_What is expected:_
Without the pictures, write out every entry that follows exactly.

_Material for the task:_
+ + + + + + +

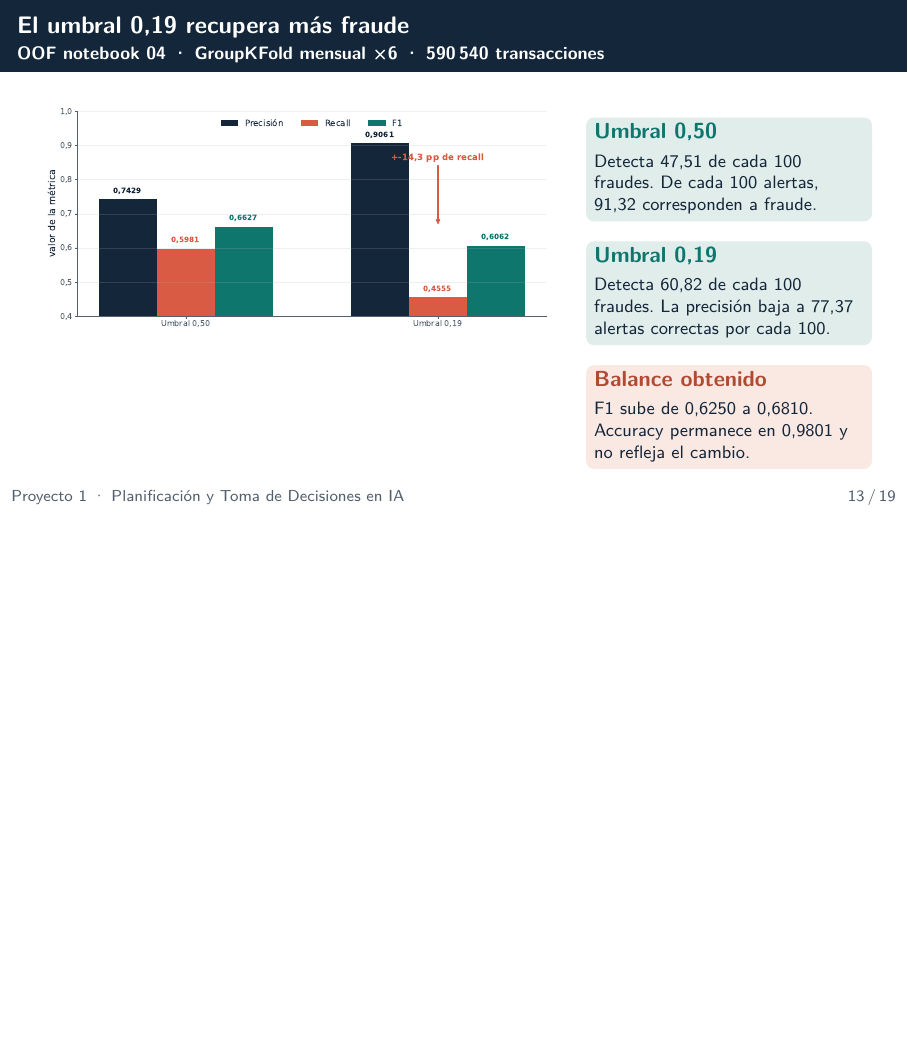
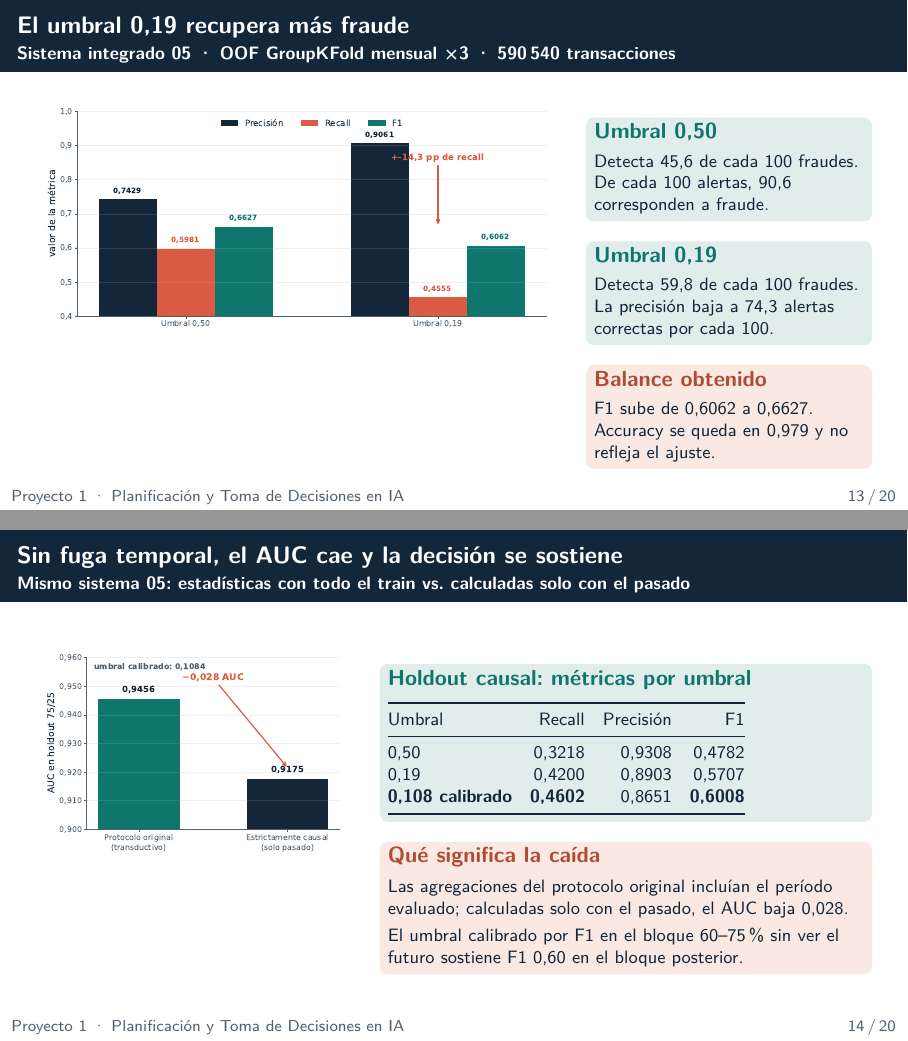
Before and after one commit to Edgar100800/ieee-cis-fraud-detection-local-benchmark, LaTeX slides (presentacion/planifica_presentacion.tex): page 13 of 19 before the commit and pages 13 and 14 of 20 after it, the two joined at a grey line, the shorter picture padded with empty space. Compiled offline with pdfLaTeX.

Commit message:
feat(presentacion): métricas de decisión del sistema 05
Slides 5, 13, 19 y apéndice ahora leen de los CSV de eval_05_integrated
en lugar del notebook 04; slide 14 nueva compara el protocolo
transductivo con el causal (AUC 0,9456 → 0,9175, umbral τ*=0,108).

Ajustes de estilo: coma en título de slide 14 y τ* causal unificado
a 0,108 en todo el deck. README: paso 4b y conteo de 20 páginas.

```diff
--- a/presentacion/planifica_presentacion.tex
+++ b/presentacion/planifica_presentacion.tex
@@ -155 +151,0 @@
-    F1 & Resume el equilibrio entre recall y precisión. & Aumentó de 0,6250 a 0,6810 al ajustar el umbral.\\
@@ -157,3 +155,5 @@
+    F1 & Resume el equilibrio entre recall y precisión. & Aumentó de 0,6062 a 0,6627 al ajustar el umbral.\\
+    Balanced acc. & Promedia el recall de fraude y el de operaciones legítimas. & Pasó de 0,7269 a 0,7953 al bajar el umbral a 0,19.\\
     AUC & Evalúa si el modelo ordena los fraudes por encima de las operaciones legítimas. & 0,5 sería azar; el mejor OOF del proyecto llegó a 0,9509.\\
     Umbral & Score mínimo a partir del cual se activa una alerta. & Bajar de 0,50 a 0,19 recuperó más fraude y redujo la precisión.\\
     \bottomrule
@@ -312,22 +312,51 @@
   \end{columns}
 \end{frame}
 
-% 14 -------------------------------------------------------------------------
+% 13 -------------------------------------------------------------------------
 \begin{frame}{El umbral 0,19 recupera más fraude}
-  \framesubtitle{OOF notebook 04 · GroupKFold mensual ×6 · 590\,540 transacciones}
+  \framesubtitle{Sistema integrado 05 · OOF GroupKFold mensual ×3 · 590\,540 transacciones}
   \begin{columns}[T]
     \begin{column}{0.64\textwidth}
       \includegraphics[width=\textwidth,height=0.66\textheight,keepaspectratio]{tradeoff_umbral.pdf}
     \end{column}
     \begin{column}{0.34\textwidth}
       \begin{block}{Umbral 0,50}
-        \footnotesize Detecta 47,51 de cada 100 fraudes. De cada 100 alertas, 91,32 corresponden a fraude.
+        \footnotesize Detecta 45,6 de cada 100 fraudes. De cada 100 alertas, 90,6 corresponden a fraude.
       \end{block}
       \begin{block}{Umbral 0,19}
-        \footnotesize Detecta 60,82 de cada 100 fraudes. La precisión baja a 77,37 alertas correctas por cada 100.
+        \footnotesize Detecta 59,8 de cada 100 fraudes. La precisión baja a 74,3 alertas correctas por cada 100.
       \end{block}
       \begin{alertblock}{Balance obtenido}
-        \footnotesize F1 sube de 0,6250 a 0,6810. Accuracy permanece en 0,9801 y no refleja el cambio.
+        \footnotesize F1 sube de 0,6062 a 0,6627. Accuracy se queda en 0,979 y no refleja el ajuste.
+      \end{alertblock}
+    \end{column}
+  \end{columns}
+\end{frame}
+
+% 14 -------------------------------------------------------------------------
+\begin{frame}{Sin fuga temporal, el AUC cae y la decisión se sostiene}
+  \framesubtitle{Mismo sistema 05: estadísticas con todo el train vs. calculadas solo con el pasado}
+  \begin{columns}[T]
+    \begin{column}{0.38\textwidth}
+      \includegraphics[width=\textwidth,height=0.58\textheight,keepaspectratio]{fuga_temporal.pdf}
+    \end{column}
+    \begin{column}{0.60\textwidth}
+      \begin{block}{Holdout causal: métricas por umbral}
+        \footnotesize
+        \setlength{\tabcolsep}{4.5pt}
+        \begin{tabular}{@{}lrrr@{}}
+          \toprule
+          Umbral & Recall & Precisión & F1\\
+          \midrule
+          0,50 & 0,3218 & 0,9308 & 0,4782\\
+          0,19 & 0,4200 & 0,8903 & 0,5707\\
+          \textbf{0,108 calibrado} & \textbf{0,4602} & 0,8651 & \textbf{0,6008}\\
+          \bottomrule
+        \end{tabular}
+      \end{block}
+      \begin{alertblock}{Qué significa la caída}
+        \footnotesize Las agregaciones del protocolo original incluían el período evaluado; calculadas solo con el pasado, el AUC baja 0,028.\\[0.3em]
+        El umbral calibrado por F1 en el bloque 60--75\% sin ver el futuro sostiene F1 0,60 en el bloque posterior.
       \end{alertblock}
     \end{column}
   \end{columns}
@@ -446,7 +475,7 @@
     \end{column}
     \begin{column}{0.31\textwidth}
       \begin{block}{Decisión}
-        \small Iniciar con umbral 0,19 y recalibrarlo cuando cambien los costos o el comportamiento del fraude.
+        \small Iniciar con umbral calibrado por F1 (0,18 en OOF; 0,108 en causal) y recalibrarlo cuando cambien los costos o el fraude.
       \end{block}
     \end{column}
   \end{columns}
```
Also changed, not shown: README.md, presentacion/planifica_presentacion.pdf, presentacion/planifica_presentacion.tex (25 more changed lines).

+ + + + + + +

_Response to the task:_
Before and after one commit to Edgar100800/ieee-cis-fraud-detection-local-benchmark, LaTeX slides (presentacion/planifica_presentacion.tex): page 13 of 19 before the commit and pages 13 and 14 of 20 after it, the two joined at a grey line, the shorter picture padded with empty space. Compiled offline with pdfLaTeX.

Commit message:
feat(presentacion): métricas de decisión del sistema 05
Slides 5, 13, 19 y apéndice ahora leen de los CSV de eval_05_integrated
en lugar del notebook 04; slide 14 nueva compara el protocolo
transductivo con el causal (AUC 0,9456 → 0,9175, umbral τ*=0,108).

Ajustes de estilo: coma en título de slide 14 y τ* causal unificado
a 0,108 en todo el deck. README: paso 4b y conteo de 20 páginas.

```diff
--- a/presentacion/planifica_presentacion.tex
+++ b/presentacion/planifica_presentacion.tex
@@ -155 +151,0 @@
-    F1 & Resume el equilibrio entre recall y precisión. & Aumentó de 0,6250 a 0,6810 al ajustar el umbral.\\
@@ -157,3 +155,5 @@
+    F1 & Resume el equilibrio entre recall y precisión. & Aumentó de 0,6062 a 0,6627 al ajustar el umbral.\\
+    Balanced acc. & Promedia el recall de fraude y el de operaciones legítimas. & Pasó de 0,7269 a 0,7953 al bajar el umbral a 0,19.\\
     AUC & Evalúa si el modelo ordena los fraudes por encima de las operaciones legítimas. & 0,5 sería azar; el mejor OOF del proyecto llegó a 0,9509.\\
     Umbral & Score mínimo a partir del cual se activa una alerta. & Bajar de 0,50 a 0,19 recuperó más fraude y redujo la precisión.\\
     \bottomrule
@@ -312,22 +312,51 @@
   \end{columns}
 \end{frame}
 
-% 14 -------------------------------------------------------------------------
+% 13 -------------------------------------------------------------------------
 \begin{frame}{El umbral 0,19 recupera más fraude}
-  \framesubtitle{OOF notebook 04 · GroupKFold mensual ×6 · 590\,540 transacciones}
+  \framesubtitle{Sistema integrado 05 · OOF GroupKFold mensual ×3 · 590\,540 transacciones}
   \begin{columns}[T]
     \begin{column}{0.64\textwidth}
       \includegraphics[width=\textwidth,height=0.66\textheight,keepaspectratio]{tradeoff_umbral.pdf}
     \end{column}
     \begin{column}{0.34\textwidth}
       \begin{block}{Umbral 0,50}
-        \footnotesize Detecta 47,51 de cada 100 fraudes. De cada 100 alertas, 91,32 corresponden a fraude.
+        \footnotesize Detecta 45,6 de cada 100 fraudes. De cada 100 alertas, 90,6 corresponden a fraude.
       \end{block}
       \begin{block}{Umbral 0,19}
-        \footnotesize Detecta 60,82 de cada 100 fraudes. La precisión baja a 77,37 alertas correctas por cada 100.
+        \footnotesize Detecta 59,8 de cada 100 fraudes. La precisión baja a 74,3 alertas correctas por cada 100.
       \end{block}
       \begin{alertblock}{Balance obtenido}
-        \footnotesize F1 sube de 0,6250 a 0,6810. Accuracy permanece en 0,9801 y no refleja el cambio.
+        \footnotesize F1 sube de 0,6062 a 0,6627. Accuracy se queda en 0,979 y no refleja el ajuste.
+      \end{alertblock}
+    \end{column}
+  \end{columns}
+\end{frame}
+
+% 14 -------------------------------------------------------------------------
+\begin{frame}{Sin fuga temporal, el AUC cae y la decisión se sostiene}
+  \framesubtitle{Mismo sistema 05: estadísticas con todo el train vs. calculadas solo con el pasado}
+  \begin{columns}[T]
+    \begin{column}{0.38\textwidth}
+      \includegraphics[width=\textwidth,height=0.58\textheight,keepaspectratio]{fuga_temporal.pdf}
+    \end{column}
+    \begin{column}{0.60\textwidth}
+      \begin{block}{Holdout causal: métricas por umbral}
+        \footnotesize
+        \setlength{\tabcolsep}{4.5pt}
+        \begin{tabular}{@{}lrrr@{}}
+          \toprule
+          Umbral & Recall & Precisión & F1\\
+          \midrule
+          0,50 & 0,3218 & 0,9308 & 0,4782\\
+          0,19 & 0,4200 & 0,8903 & 0,5707\\
+          \textbf{0,108 calibrado} & \textbf{0,4602} & 0,8651 & \textbf{0,6008}\\
+          \bottomrule
+        \end{tabular}
+      \end{block}
+      \begin{alertblock}{Qué significa la caída}
+        \footnotesize Las agregaciones del protocolo original incluían el período evaluado; calculadas solo con el pasado, el AUC baja 0,028.\\[0.3em]
+        El umbral calibrado por F1 en el bloque 60--75\% sin ver el futuro sostiene F1 0,60 en el bloque posterior.
       \end{alertblock}
     \end{column}
   \end{columns}
@@ -446,7 +475,7 @@
     \end{column}
     \begin{column}{0.31\textwidth}
       \begin{block}{Decisión}
-        \small Iniciar con umbral 0,19 y recalibrarlo cuando cambien los costos o el comportamiento del fraude.
+        \small Iniciar con umbral calibrado por F1 (0,18 en OOF; 0,108 en causal) y recalibrarlo cuando cambien los costos o el fraude.
       \end{block}
     \end{column}
   \end{columns}
```
Also changed, not shown: README.md, presentacion/planifica_presentacion.pdf, presentacion/planifica_presentacion.tex (25 more changed lines).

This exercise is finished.